- _Study material_
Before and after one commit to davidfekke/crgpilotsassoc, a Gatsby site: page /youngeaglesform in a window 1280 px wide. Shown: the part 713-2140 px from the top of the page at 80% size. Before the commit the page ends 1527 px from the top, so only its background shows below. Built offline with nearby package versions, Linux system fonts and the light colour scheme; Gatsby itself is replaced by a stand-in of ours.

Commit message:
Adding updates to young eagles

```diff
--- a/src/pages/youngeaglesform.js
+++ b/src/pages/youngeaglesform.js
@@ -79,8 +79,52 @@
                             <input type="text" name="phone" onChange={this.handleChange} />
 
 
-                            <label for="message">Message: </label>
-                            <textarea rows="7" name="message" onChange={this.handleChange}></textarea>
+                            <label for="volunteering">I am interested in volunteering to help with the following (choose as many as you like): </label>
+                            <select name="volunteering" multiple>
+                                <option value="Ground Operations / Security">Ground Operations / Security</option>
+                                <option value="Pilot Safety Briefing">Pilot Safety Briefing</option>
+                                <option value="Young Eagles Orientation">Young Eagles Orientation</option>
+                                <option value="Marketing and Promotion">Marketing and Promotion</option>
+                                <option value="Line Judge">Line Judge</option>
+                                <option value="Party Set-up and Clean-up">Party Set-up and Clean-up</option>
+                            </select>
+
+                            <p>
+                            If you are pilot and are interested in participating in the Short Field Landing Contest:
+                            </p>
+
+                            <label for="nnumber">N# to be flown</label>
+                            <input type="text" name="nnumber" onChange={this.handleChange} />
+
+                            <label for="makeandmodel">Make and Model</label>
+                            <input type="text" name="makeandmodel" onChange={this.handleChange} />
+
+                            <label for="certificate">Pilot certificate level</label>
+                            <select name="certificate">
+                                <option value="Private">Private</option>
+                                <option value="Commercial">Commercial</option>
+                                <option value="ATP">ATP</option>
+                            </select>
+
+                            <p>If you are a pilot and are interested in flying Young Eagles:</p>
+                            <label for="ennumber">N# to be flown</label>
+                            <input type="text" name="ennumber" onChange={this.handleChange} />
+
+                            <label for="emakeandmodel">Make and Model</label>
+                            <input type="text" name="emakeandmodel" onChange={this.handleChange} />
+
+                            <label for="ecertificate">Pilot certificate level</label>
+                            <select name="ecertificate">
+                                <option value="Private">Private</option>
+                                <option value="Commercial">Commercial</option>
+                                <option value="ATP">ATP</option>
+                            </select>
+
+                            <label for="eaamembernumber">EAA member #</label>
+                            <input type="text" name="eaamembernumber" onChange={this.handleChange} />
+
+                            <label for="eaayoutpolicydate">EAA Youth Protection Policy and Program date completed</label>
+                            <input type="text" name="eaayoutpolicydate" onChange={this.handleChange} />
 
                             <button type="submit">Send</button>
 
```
...
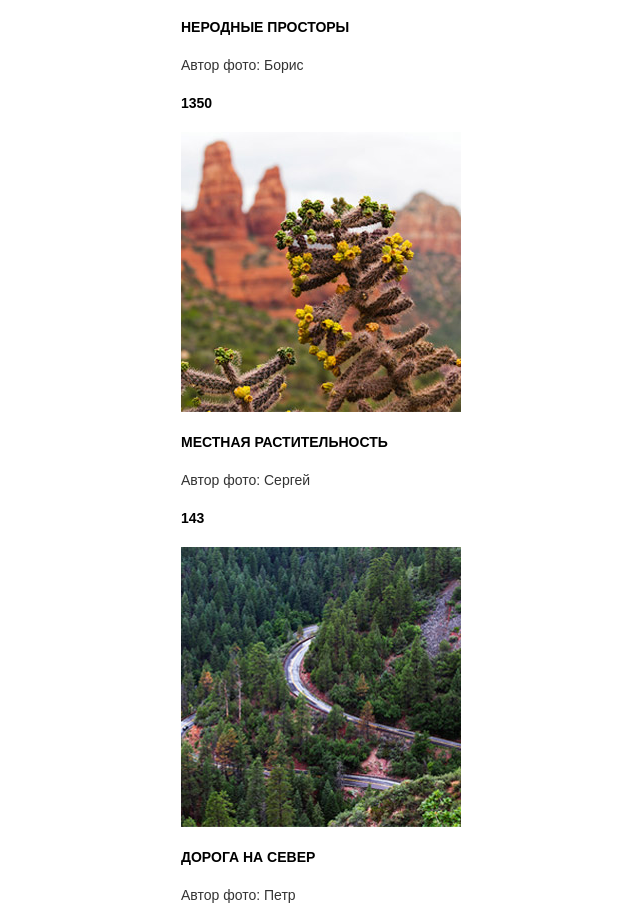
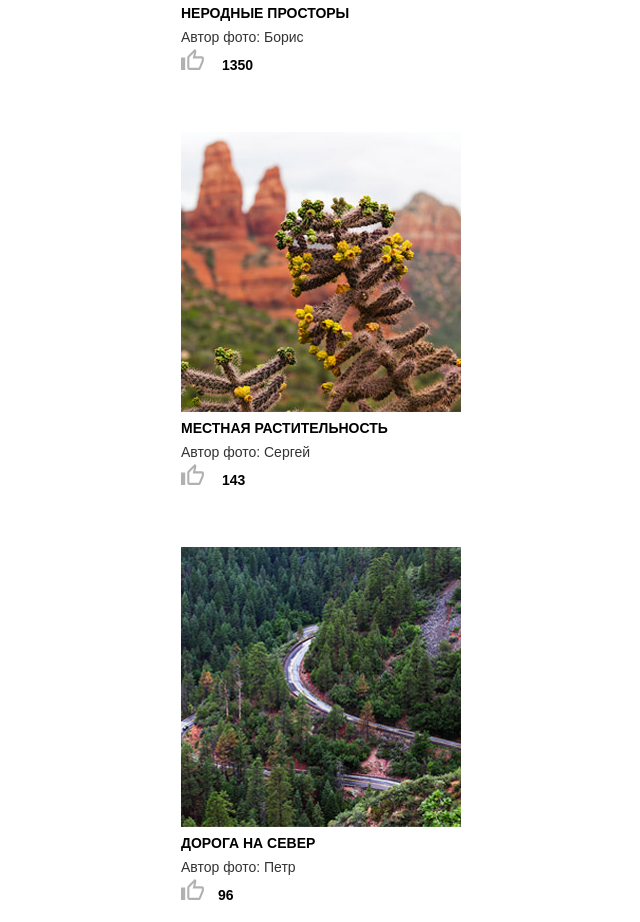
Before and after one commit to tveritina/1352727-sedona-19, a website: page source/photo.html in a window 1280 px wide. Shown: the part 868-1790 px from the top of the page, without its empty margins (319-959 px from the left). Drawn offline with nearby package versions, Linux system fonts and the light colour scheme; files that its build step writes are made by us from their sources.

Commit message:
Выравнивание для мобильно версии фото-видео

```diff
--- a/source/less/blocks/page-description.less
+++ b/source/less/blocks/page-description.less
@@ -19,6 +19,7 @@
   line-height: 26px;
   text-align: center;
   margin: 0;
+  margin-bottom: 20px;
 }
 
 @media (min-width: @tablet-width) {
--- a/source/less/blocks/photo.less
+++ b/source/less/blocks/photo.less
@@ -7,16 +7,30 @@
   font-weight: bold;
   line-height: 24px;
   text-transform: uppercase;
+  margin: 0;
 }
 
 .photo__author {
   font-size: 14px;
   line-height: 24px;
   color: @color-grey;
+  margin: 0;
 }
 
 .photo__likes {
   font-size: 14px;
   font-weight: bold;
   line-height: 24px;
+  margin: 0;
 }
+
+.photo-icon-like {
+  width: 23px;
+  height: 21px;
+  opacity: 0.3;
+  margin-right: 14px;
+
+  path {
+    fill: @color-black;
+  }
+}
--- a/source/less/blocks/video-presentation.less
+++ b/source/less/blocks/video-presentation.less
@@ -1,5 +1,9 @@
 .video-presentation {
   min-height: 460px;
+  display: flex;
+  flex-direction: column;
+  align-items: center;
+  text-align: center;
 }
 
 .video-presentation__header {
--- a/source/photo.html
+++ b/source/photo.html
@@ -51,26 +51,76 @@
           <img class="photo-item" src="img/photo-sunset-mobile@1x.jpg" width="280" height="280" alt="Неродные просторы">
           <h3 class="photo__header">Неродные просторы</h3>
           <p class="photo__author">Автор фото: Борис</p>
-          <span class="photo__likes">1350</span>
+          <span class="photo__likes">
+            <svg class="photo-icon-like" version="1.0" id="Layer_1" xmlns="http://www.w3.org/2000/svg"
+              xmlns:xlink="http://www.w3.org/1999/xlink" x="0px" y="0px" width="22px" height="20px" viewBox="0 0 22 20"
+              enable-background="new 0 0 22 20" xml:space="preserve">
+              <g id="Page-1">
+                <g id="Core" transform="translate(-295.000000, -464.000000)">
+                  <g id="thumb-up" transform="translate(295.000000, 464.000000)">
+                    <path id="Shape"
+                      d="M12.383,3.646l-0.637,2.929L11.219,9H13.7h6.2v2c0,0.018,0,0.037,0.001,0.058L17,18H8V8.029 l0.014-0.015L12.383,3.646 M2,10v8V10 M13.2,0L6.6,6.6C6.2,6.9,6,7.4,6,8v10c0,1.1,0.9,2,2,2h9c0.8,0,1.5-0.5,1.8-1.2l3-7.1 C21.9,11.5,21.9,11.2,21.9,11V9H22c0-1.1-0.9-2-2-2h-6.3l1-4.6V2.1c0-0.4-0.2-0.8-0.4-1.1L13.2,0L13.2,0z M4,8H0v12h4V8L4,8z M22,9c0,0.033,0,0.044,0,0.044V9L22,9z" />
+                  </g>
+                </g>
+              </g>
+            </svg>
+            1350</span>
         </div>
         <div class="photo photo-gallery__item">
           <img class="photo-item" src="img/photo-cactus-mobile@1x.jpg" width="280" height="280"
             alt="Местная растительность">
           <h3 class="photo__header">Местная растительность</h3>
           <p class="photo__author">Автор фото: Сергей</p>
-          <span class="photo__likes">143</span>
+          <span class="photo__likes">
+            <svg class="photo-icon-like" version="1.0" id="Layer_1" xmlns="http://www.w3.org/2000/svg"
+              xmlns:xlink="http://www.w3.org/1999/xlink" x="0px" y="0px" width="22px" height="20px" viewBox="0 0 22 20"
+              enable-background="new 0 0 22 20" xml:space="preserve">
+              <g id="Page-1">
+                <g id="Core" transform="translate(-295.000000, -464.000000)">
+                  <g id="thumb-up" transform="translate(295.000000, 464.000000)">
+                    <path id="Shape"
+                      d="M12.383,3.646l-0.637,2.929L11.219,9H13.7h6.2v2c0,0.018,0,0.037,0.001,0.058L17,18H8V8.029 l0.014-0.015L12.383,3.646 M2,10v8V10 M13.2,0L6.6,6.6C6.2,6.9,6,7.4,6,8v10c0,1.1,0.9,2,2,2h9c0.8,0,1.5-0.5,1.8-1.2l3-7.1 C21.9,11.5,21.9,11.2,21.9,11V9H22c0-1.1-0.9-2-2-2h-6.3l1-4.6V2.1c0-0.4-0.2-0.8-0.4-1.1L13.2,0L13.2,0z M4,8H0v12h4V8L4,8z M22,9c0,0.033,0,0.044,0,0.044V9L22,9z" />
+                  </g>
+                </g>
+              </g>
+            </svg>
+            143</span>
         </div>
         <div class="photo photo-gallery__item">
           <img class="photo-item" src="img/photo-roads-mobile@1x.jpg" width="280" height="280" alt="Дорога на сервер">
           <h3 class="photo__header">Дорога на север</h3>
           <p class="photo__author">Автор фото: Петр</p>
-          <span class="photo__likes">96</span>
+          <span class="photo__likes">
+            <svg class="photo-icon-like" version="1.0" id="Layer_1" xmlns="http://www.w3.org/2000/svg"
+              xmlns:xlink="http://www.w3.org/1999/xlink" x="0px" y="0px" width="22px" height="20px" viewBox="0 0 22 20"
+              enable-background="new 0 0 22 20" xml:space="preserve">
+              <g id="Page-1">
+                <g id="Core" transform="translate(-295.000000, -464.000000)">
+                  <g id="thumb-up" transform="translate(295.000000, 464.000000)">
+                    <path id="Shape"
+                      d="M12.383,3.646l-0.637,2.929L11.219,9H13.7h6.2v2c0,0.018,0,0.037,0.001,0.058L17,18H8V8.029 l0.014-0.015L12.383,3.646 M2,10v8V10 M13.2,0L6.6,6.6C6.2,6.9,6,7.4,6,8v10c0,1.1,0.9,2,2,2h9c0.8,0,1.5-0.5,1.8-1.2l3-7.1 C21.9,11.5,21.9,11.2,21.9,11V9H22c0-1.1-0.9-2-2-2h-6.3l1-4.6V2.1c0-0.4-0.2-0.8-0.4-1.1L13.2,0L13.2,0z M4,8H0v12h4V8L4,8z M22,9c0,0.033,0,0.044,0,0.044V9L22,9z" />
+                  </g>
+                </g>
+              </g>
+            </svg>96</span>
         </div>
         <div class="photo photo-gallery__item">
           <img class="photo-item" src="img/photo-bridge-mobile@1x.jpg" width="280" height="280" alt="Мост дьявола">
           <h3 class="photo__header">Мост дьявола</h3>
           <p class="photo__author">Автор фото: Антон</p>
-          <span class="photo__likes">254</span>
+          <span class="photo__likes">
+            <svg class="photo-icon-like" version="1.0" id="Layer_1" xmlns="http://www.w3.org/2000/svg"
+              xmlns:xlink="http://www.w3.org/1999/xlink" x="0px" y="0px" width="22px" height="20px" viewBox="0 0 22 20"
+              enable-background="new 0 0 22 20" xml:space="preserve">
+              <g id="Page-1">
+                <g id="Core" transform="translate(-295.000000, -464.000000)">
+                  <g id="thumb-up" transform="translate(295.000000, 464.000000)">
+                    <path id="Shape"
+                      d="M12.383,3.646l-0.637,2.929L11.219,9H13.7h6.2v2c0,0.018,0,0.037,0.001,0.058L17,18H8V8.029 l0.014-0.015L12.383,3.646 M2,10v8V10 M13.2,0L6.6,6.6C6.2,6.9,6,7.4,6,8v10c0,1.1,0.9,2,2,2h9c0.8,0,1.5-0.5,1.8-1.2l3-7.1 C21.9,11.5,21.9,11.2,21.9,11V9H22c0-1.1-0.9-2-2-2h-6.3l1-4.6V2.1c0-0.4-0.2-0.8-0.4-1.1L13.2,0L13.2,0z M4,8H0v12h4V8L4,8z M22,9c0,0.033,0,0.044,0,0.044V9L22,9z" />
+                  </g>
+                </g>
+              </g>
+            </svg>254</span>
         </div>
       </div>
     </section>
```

- _Required work_
Each line of the data that holds the word "input" should be copied.

- _Answer space_
                             <input type="text" name="phone" onChange={this.handleChange} />
+                            <input type="text" name="nnumber" onChange={this.handleChange} />
+                            <input type="text" name="makeandmodel" onChange={this.handleChange} />
+                            <input type="text" name="ennumber" onChange={this.handleChange} />
+                            <input type="text" name="emakeandmodel" onChange={this.handleChange} />
+                            <input type="text" name="eaamembernumber" onChange={this.handleChange} />
+                            <input type="text" name="eaayoutpolicydate" onChange={this.handleChange} />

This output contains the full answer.